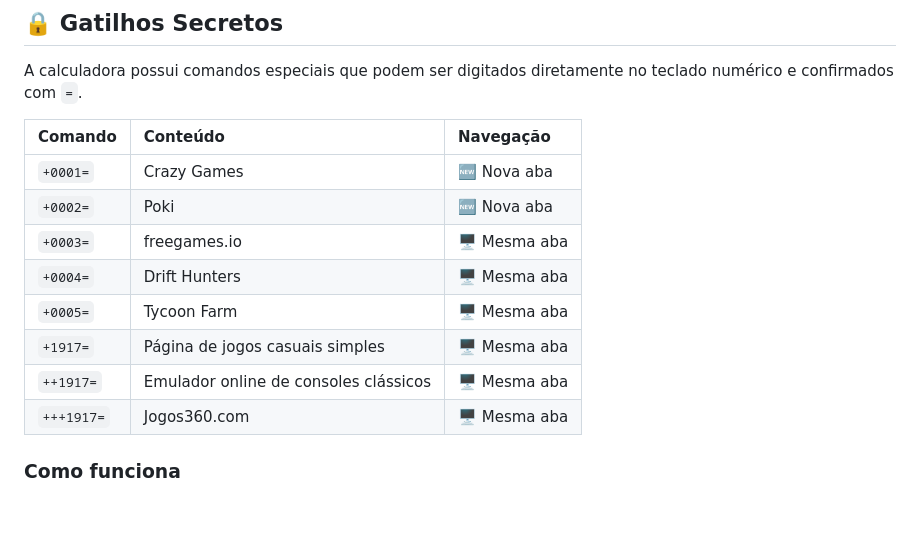
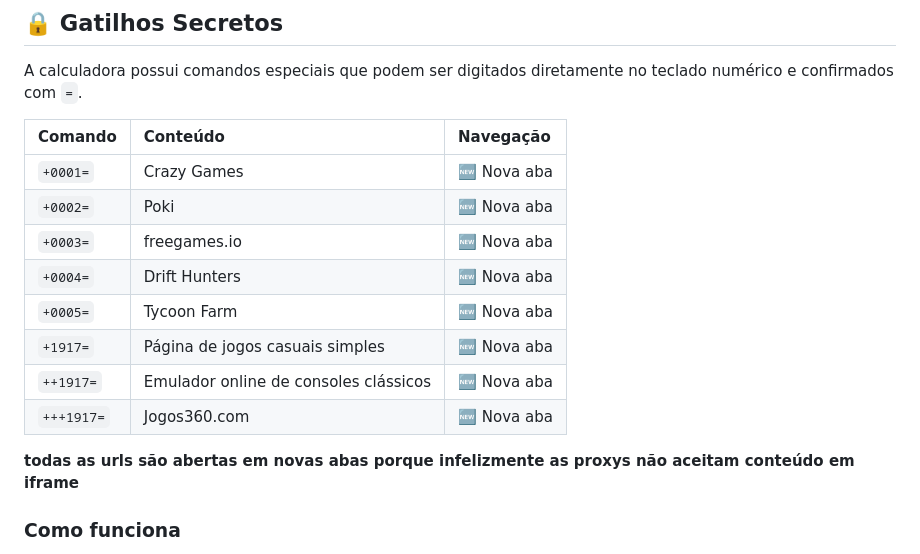
Before and after one commit to andersonadm2000/AdrCalcc, a Markdown page: README.md, the part around the change. Drawn GitHub-style; blank space fills up the shorter version.

```diff
--- a/README.md
+++ b/README.md
@@ -53,12 +53,13 @@ A calculadora possui comandos especiais que podem ser digitados diretamente no t
 | :--- | :--- | :--- |
 | `+0001=` | Crazy Games | 🆕 Nova aba |
 | `+0002=` | Poki | 🆕 Nova aba |
-| `+0003=` | freegames.io | 🖥️ Mesma aba |
-| `+0004=` | Drift Hunters | 🖥️ Mesma aba |
-| `+0005=` | Tycoon Farm | 🖥️ Mesma aba |
-| `+1917=` | Página de jogos casuais simples | 🖥️ Mesma aba |
-| `++1917=` | Emulador online de consoles clássicos | 🖥️ Mesma aba |
-| `+++1917=` | Jogos360.com | 🖥️ Mesma aba |
+| `+0003=` | freegames.io | 🆕 Nova aba |
+| `+0004=` | Drift Hunters | 🆕 Nova aba |
+| `+0005=` | Tycoon Farm | 🆕 Nova aba |
+| `+1917=` | Página de jogos casuais simples | 🆕 Nova aba |
+| `++1917=` | Emulador online de consoles clássicos | 🆕 Nova aba |
+| `+++1917=` | Jogos360.com | 🆕 Nova aba |
+**todas as urls são abertas em novas abas porque infelizmente as proxys não aceitam conteúdo em iframe**
 
 ### Como funciona
 
```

—————

Print all of the entries word for word. Omit the pictures they contain.

Before and after one commit to andersonadm2000/AdrCalcc, a Markdown page: README.md, the part around the change. Drawn GitHub-style; blank space fills up the shorter version.

```diff
--- a/README.md
+++ b/README.md
@@ -53,12 +53,13 @@ A calculadora possui comandos especiais que podem ser digitados diretamente no t
 | :--- | :--- | :--- |
 | `+0001=` | Crazy Games | 🆕 Nova aba |
 | `+0002=` | Poki | 🆕 Nova aba |
-| `+0003=` | freegames.io | 🖥️ Mesma aba |
-| `+0004=` | Drift Hunters | 🖥️ Mesma aba |
-| `+0005=` | Tycoon Farm | 🖥️ Mesma aba |
-| `+1917=` | Página de jogos casuais simples | 🖥️ Mesma aba |
-| `++1917=` | Emulador online de consoles clássicos | 🖥️ Mesma aba |
-| `+++1917=` | Jogos360.com | 🖥️ Mesma aba |
+| `+0003=` | freegames.io | 🆕 Nova aba |
+| `+0004=` | Drift Hunters | 🆕 Nova aba |
+| `+0005=` | Tycoon Farm | 🆕 Nova aba |
+| `+1917=` | Página de jogos casuais simples | 🆕 Nova aba |
+| `++1917=` | Emulador online de consoles clássicos | 🆕 Nova aba |
+| `+++1917=` | Jogos360.com | 🆕 Nova aba |
+**todas as urls são abertas em novas abas porque infelizmente as proxys não aceitam conteúdo em iframe**
 
 ### Como funciona
 
```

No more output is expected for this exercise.